Saudi Arabia will maintain an increased 20 kilometre buffer zone on its border with Iraq amid concerns about the IS militant group
Saudi Arabia has expanded a buffer zone along its northern border with Iraq, where a US-led military coalition is bombing Islamic State (IS) group militants, official media said on Tuesday.
Mohammed al-Fahimi, a spokesman for northern region border guards, said "the depth of the border has been increased by 20 kilometres (12 miles)", the Saudi Press Agency (SPA) reported.
Officers guarding the frontier "called on residents and citizens to stay away from the border areas", it added, without clarifying the previous depth of the border zone.
In early September, the kingdom inaugurated a multi-layered fence, backed by radar and other surveillance tools, along its northern borders.
The project is part of efforts to secure the kingdom's desert frontiers against infiltrators and smugglers, state media reported at the time.
Saudi Arabia shares a border of 800 kilometres with Iraq.
In July 2009 Riyadh signed a deal with European aerospace and defence contractors EADS to build a high-tech security fence along thousands of kilometres of the kingdom's borders, not only in the north.
Since September, Saudi Arabia has been part of the anti-IS coalition, which has been carrying out air strikes against the IS group in Syria.
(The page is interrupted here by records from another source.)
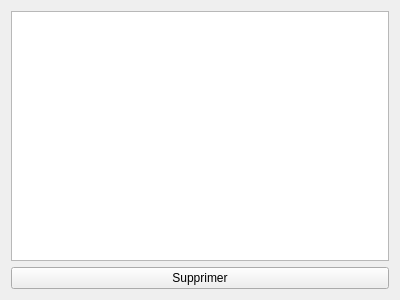
First picture: the form in vue/listecontacts.ui, repository rom1504/rcontact, before the edit.
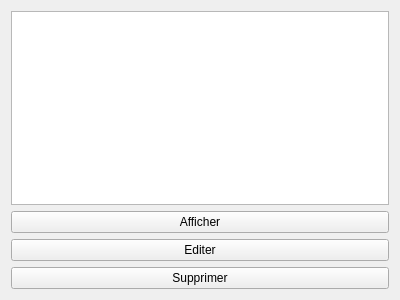
Second picture: the form after the edit.

The edit to the form file:
```diff
--- a/vue/listecontacts.ui
+++ b/vue/listecontacts.ui
@@ -17,6 +17,20 @@
    <item>
     <widget class="QListView" name="listeContacts"/>
    </item>
+   <item>
+    <widget class="QPushButton" name="pushButtonAfficher">
+     <property name="text">
+      <string>Afficher</string>
+     </property>
+    </widget>
+   </item>
+   <item>
+    <widget class="QPushButton" name="pushButtonEditer">
+     <property name="text">
+      <string>Editer</string>
+     </property>
+    </widget>
+   </item>
    <item>
     <widget class="QPushButton" name="pushButtonSupprimer">
      <property name="text">
```
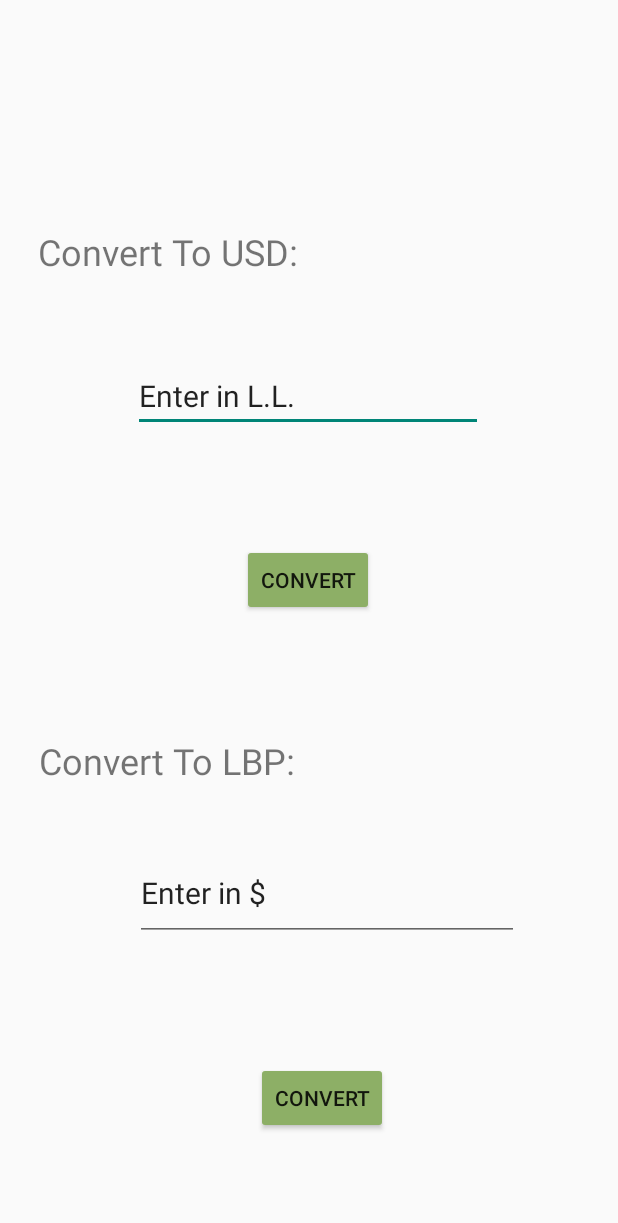
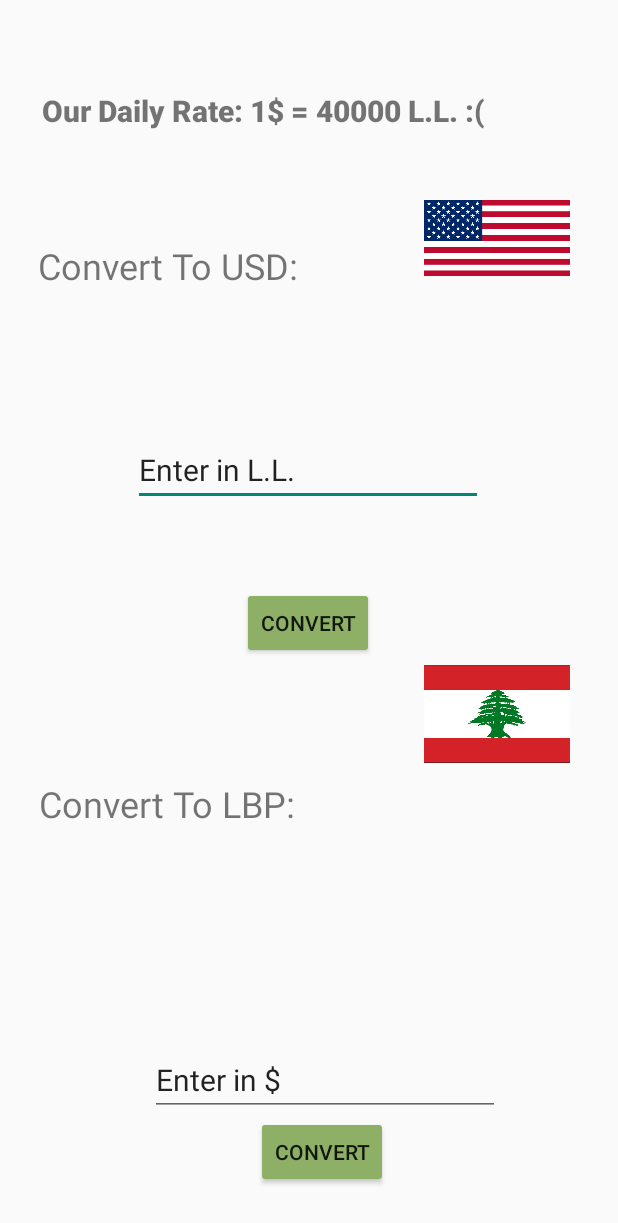
Before and after one commit to TheresaRoukaibe/CurrencyConverter, an Android app: the LandingActivity screen opened directly, with no data from a screen before it, on a phone screen of 412 x 824 dp. Shown: the top 1223 px of the screen. Run offline under Robolectric (Android 15) with nearby library versions, the phone set to English and light mode, and no system bars; 1 statement that could not run was skipped.

Commit message:
Converter page layout modifications

```diff
--- a/app/src/main/java/com/example/firsttest/LandingActivity.java
+++ b/app/src/main/java/com/example/firsttest/LandingActivity.java
@@ -23,11 +23,11 @@ public class LandingActivity extends AppCompatActivity {
         Toast message;
         String lbp_value = LBP.getText().toString();
         double lbpVal = Double.parseDouble(lbp_value);
-        if(lbp_value.isEmpty()){
+        if(lbpVal == 0){
             Toast.makeText(getApplicationContext(), "PLease enter value", Toast.LENGTH_LONG).show();
         }else{
             double newVal = lbpVal/40000;
-            message=Toast.makeText(getApplicationContext(), lbp_value+ " in USD is: " + newVal + " $", Toast.LENGTH_LONG);
+            message=Toast.makeText(getApplicationContext(), lbp_value+ " L.L. in USD is: " + newVal + " $", Toast.LENGTH_LONG);
             message.show();
         }
 
@@ -38,11 +38,11 @@ public class LandingActivity extends AppCompatActivity {
         Toast message;
         String usd_value = USD.getText().toString();
         double usdVal = Double.parseDouble(usd_value);
-        if(usd_value.isEmpty()){
+        if(usdVal == 0){
             Toast.makeText(getApplicationContext(), "PLease enter value", Toast.LENGTH_LONG).show();
         }else{
             double newVal = usdVal*40000;
-            message=Toast.makeText(getApplicationContext(), usd_value+ " in LBP is: " + newVal + " L.L.", Toast.LENGTH_LONG);
+            message=Toast.makeText(getApplicationContext(), usd_value+ " $ in LBP is: " + newVal + " L.L.", Toast.LENGTH_LONG);
             message.show();
         }
     }
--- a/app/src/main/res/layout/activity_landing.xml
+++ b/app/src/main/res/layout/activity_landing.xml
@@ -17,7 +17,7 @@
         app:layout_constraintHorizontal_bias="0.108"
         app:layout_constraintStart_toStartOf="parent"
         app:layout_constraintTop_toTopOf="parent"
-        app:layout_constraintVertical_bias="0.62" />
+        app:layout_constraintVertical_bias="0.656" />
 
     <TextView
         android:id="@+id/LBP_text"
@@ -49,7 +49,7 @@
         android:id="@+id/buttonToLBP"
         android:layout_width="wrap_content"
         android:layout_height="wrap_content"
-        android:layout_marginBottom="68dp"
+        android:layout_marginBottom="32dp"
         android:backgroundTint="#8DAF66"
         android:onClick="convertToLBP"
         android:text="Convert"
@@ -71,21 +71,57 @@
         app:layout_constraintHorizontal_bias="0.497"
         app:layout_constraintStart_toStartOf="parent"
         app:layout_constraintTop_toBottomOf="@+id/LBP_text"
-        app:layout_constraintVertical_bias="0.431" />
+        app:layout_constraintVertical_bias="0.638" />
 
     <EditText
         android:id="@+id/USD_am"
-        android:layout_width="256dp"
-        android:layout_height="63dp"
+        android:layout_width="wrap_content"
+        android:layout_height="wrap_content"
         android:ems="10"
         android:inputType="numberDecimal"
         android:text="Enter in $"
         android:textSize="20sp"
         app:layout_constraintBottom_toTopOf="@+id/buttonToLBP"
         app:layout_constraintEnd_toEndOf="parent"
-        app:layout_constraintHorizontal_bias="0.577"
+        app:layout_constraintHorizontal_bias="0.56"
         app:layout_constraintStart_toStartOf="parent"
         app:layout_constraintTop_toBottomOf="@+id/USD_text"
-        app:layout_constraintVertical_bias="0.337" />
+        app:layout_constraintVertical_bias="1.0" />
+
+    <ImageView
+        android:id="@+id/america"
+        android:layout_width="97dp"
+        android:layout_height="317dp"
+        android:layout_marginEnd="32dp"
+        app:layout_constraintBottom_toTopOf="@+id/USD_am"
+        app:layout_constraintEnd_toEndOf="parent"
+        app:layout_constraintTop_toTopOf="parent"
+        app:layout_constraintVertical_bias="0.0"
+        app:srcCompat="@drawable/america" />
+
+    <ImageView
+        android:id="@+id/imageView3"
+        android:layout_width="97dp"
+        android:layout_height="317dp"
+        android:layout_marginEnd="32dp"
+        android:cropToPadding="true"
+        app:layout_constraintEnd_toEndOf="parent"
+        app:layout_constraintTop_toBottomOf="@+id/america"
+        app:srcCompat="@drawable/lebanon" />
+
+    <TextView
+        android:id="@+id/rate"
+        android:layout_width="wrap_content"
+        android:layout_height="wrap_content"
+        android:layout_marginStart="28dp"
+        android:layout_marginTop="36dp"
+        android:layout_marginBottom="73dp"
+        android:fontFamily="sans-serif-black"
+        android:text="Our Daily Rate: 1$ = 40000 L.L. :("
+        android:textSize="20sp"
+        app:layout_constraintBottom_toTopOf="@+id/LBP_text"
+        app:layout_constraintStart_toStartOf="parent"
+        app:layout_constraintTop_toTopOf="parent"
+        app:layout_constraintVertical_bias="1.0" />
 
 </androidx.constraintlayout.widget.ConstraintLayout>
```
Also changed, not shown: app/src/main/res/drawable/america.png (added), app/src/main/res/drawable/lebanon.png (added).
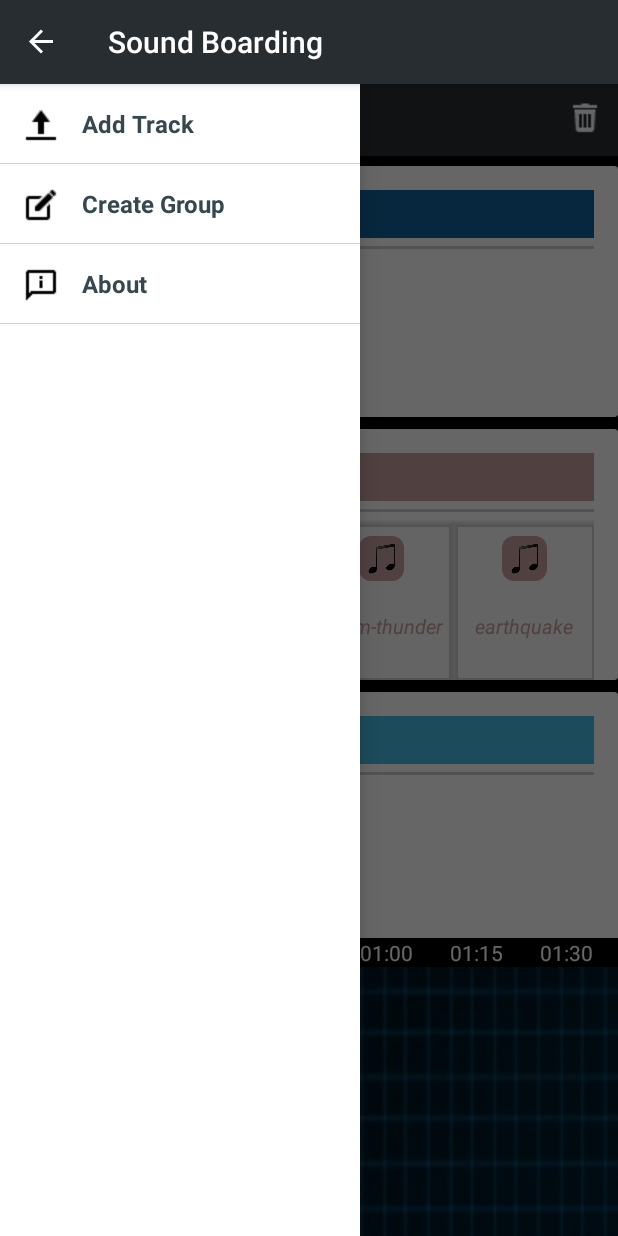
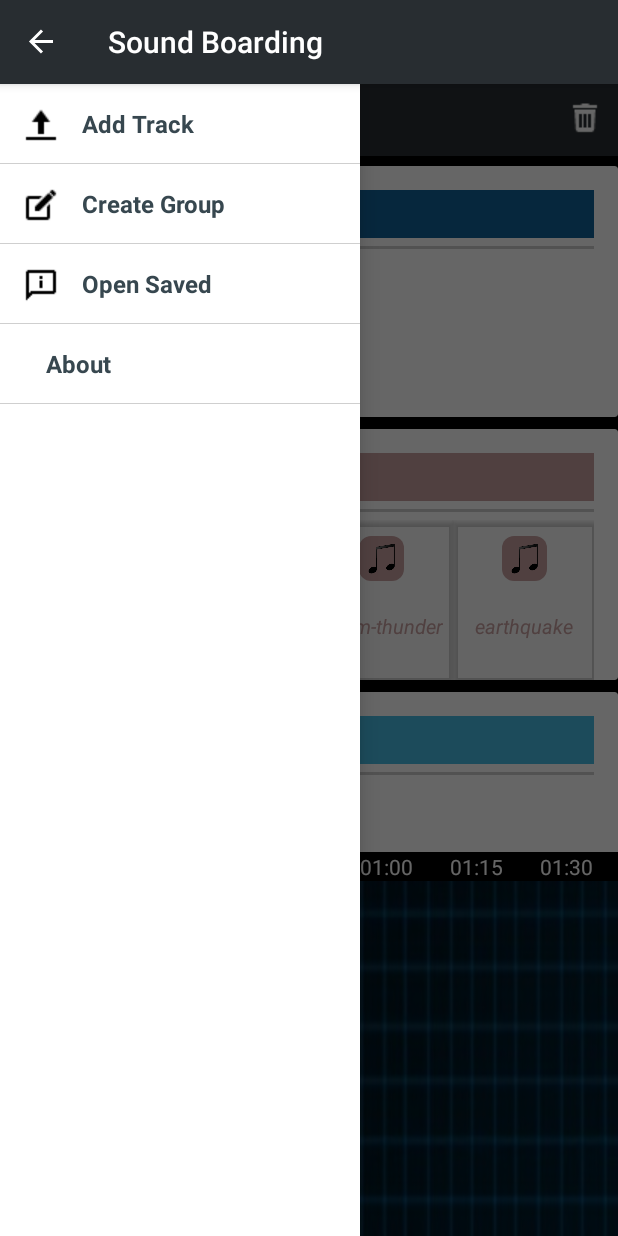
Before and after one commit to Michael-Raafat/Sound-Boarding, an Android app: the screen it shows after launch (MainActivity), with the side drawer open, on a phone screen of 412 x 824 dp. Run offline under Robolectric (Android 15) with nearby library versions, the phone set to English and light mode, and no system bars; libraries missing offline, so code that uses them is left out: rm.com.audiowave; 7 statements that could not run were skipped.

Commit message:
save view

```diff
--- a/app/src/main/AndroidManifest.xml
+++ b/app/src/main/AndroidManifest.xml
@@ -14,7 +14,7 @@
         android:theme="@style/AppTheme">
         <activity
             android:name=".MainActivity"
-            android:windowSoftInputMode="adjustPan">
+            android:windowSoftInputMode="adjustPan|adjustResize">
             >
             <intent-filter>
                 <action android:name="android.intent.action.MAIN" />
--- a/app/src/main/java/studios/kdc/soundboarding/DataServiceSingleton.java
+++ b/app/src/main/java/studios/kdc/soundboarding/DataServiceSingleton.java
@@ -1,6 +1,6 @@
 package studios.kdc.soundboarding;
 
-import android.content.Intent;
+
 import android.database.Cursor;
 import android.database.sqlite.SQLiteDatabase;
 
@@ -11,7 +11,6 @@
 import studios.kdc.soundboarding.models.SelectedTrack;
 import studios.kdc.soundboarding.models.Track;
 
-import static android.content.Context.MODE_PRIVATE;
 
 /**
  * Created by Michael on 8/2/2017.
--- a/app/src/main/java/studios/kdc/soundboarding/view/adapters/CustomListViewAdapter.java
+++ b/app/src/main/java/studios/kdc/soundboarding/view/adapters/CustomListViewAdapter.java
@@ -32,6 +32,7 @@
        this.icons = new ArrayList<>();
        this.icons.add(R.drawable.upload_black);
        this.icons.add(R.drawable.create);
+       this.icons.add(R.drawable.open);
        this.icons.add(R.drawable.about);
    }
 
--- a/app/src/main/res/layout/activity_main.xml
+++ b/app/src/main/res/layout/activity_main.xml
@@ -1,15 +1,16 @@
-<android.support.v4.widget.DrawerLayout xmlns:android="http://schemas.android.com/apk/res/android"
-    xmlns:app="http://schemas.android.com/apk/res-auto"
+<android.support.v4.widget.DrawerLayout
+    xmlns:android="http://schemas.android.com/apk/res/android"
     android:id="@+id/drawer_layout"
     android:fitsSystemWindows="true"
     android:layout_width="match_parent"
     android:layout_height="match_parent">
 
 
-<RelativeLayout xmlns:android="http://schemas.android.com/apk/res/android"
+<RelativeLayout
+    xmlns:android="http://schemas.android.com/apk/res/android"
     android:layout_width="match_parent"
     android:layout_height="match_parent"
-    xmlns:app="http://schemas.android.com/apk/res-auto"
+    android:id="@+id/main"
     android:background="@color/black">
 
 <LinearLayout
@@ -53,42 +54,11 @@
         android:orientation="horizontal"/>
 
     <include layout="@layout/timeline_view"/>
-
-    <android.support.design.widget.CoordinatorLayout xmlns:android="http://schemas.android.com/apk/res/android"
-
-        xmlns:tools="http://schemas.android.com/tools"
-        android:layout_width="match_parent"
-        android:layout_height="match_parent"
-        tools:context="studios.kdc.myapplication.MainActivity">
-
-    <android.support.design.widget.FloatingActionButton
-        android:id="@+id/mix"
-        android:visibility="gone"
-        android:layout_width="wrap_content"
-        android:layout_height="wrap_content"
-        android:layout_gravity="bottom|end"
-        android:layout_margin="16dp"
-        android:src="@drawable/mix"
-        app:backgroundTint="@color/light_grey"
-        android:clickable="true"
-       />
-
-        <android.support.design.widget.FloatingActionButton
-            android:id="@+id/pause_resume"
-            android:visibility="gone"
-            android:layout_width="wrap_content"
-            android:layout_height="wrap_content"
-            android:layout_gravity="bottom|end"
-            android:layout_margin="16dp"
-            android:src="@drawable/played"
-            app:backgroundTint="@color/light_grey"
-            android:clickable="true"
-            />
-    </android.support.design.widget.CoordinatorLayout>
-</RelativeLayout>
+    <include layout="@layout/floating_buttons"/>
 
 
 
+</RelativeLayout>
     <ListView android:id="@+id/left_drawer"
         android:layout_width="240dp"
         android:layout_height="match_parent"
--- a/app/src/main/res/values/strings.xml
+++ b/app/src/main/res/values/strings.xml
@@ -2,12 +2,12 @@
     <string name="app_name">Sound Boarding</string>
     <string name="separator">&amp;&amp;@</string>
     <string name="remove_option">Remove</string>
-    <string name="name">Track Name</string>
     <string name="close">close</string>
     <string name="open">open</string>
     <array name="options">
         <item>Add Track</item>
         <item>Create Group</item>
+        <item>Open Saved</item>
         <item>About</item>
     </array>
     <string name="title_activity_track_uploader">Upload Track</string>
@@ -16,4 +16,5 @@
     <string name="choose_color">Choose Color</string>
     <string name="save">Save</string>
     <string name="title_activity_group_creator">GroupCreator</string>
+    <string name="name">Track Name</string>
 </resources>
```
Also changed, not shown: app/src/main/java/studios/kdc/soundboarding/MainActivity.java (+66 -31 lines), app/src/main/java/studios/kdc/soundboarding/view/timeline/CustomTimelineView.java (+6 -1 lines).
Riyadh has not, however, participated in strikes against IS in Iraq, where the militant group control large areas in the north and west.
Iraqi President Fuad Masum visited Saudi Arabia last week in a sign of warming relations after years of strain with the Sunni-dominated kingdom.
Former Iraqi Prime Minister Nouri al-Maliki said in March terrorism in Iraq “originates from Saudi Arabia”.
The oil-rich Gulf State has publicly stated its efforts to stem the rising tide of support for IS among Saudi citizens, including mobilising the grand mufti to say IS is “enemy number one of Islam”.
Thousands of Saudis have gone to fight in Syria since war erupted there in 2011 and in February this year authorities introduced a decree stipulating long prison sentences for anyone who leaves to take part in a foreign conflict.
While reports have suggested the number of Saudis leaving for Syria has slowed since the decree, they continue to play a prominent role in IS violence. Over a 45-day period between September and October 14 of 31 IS suicide attacks in Iraq were carried out by Saudi citizens.
Within the kingdom there has been a groundswell of support for IS, with a surge in pro-IS activity on Twitter detailed by Vocative during the summer. 95 percent of mentions on the hashtag #ABillionMuslimsForTheVictoryOfTheIsis came from Saudi Arabia, according to the news site.
Although IS are not thought to be officially operating in Saudi Arabia at the moment, the killing of several Shiite worshippers in the Eastern Province earlier this month led to activists saying the attackers were likely motivated by the group’s ideology.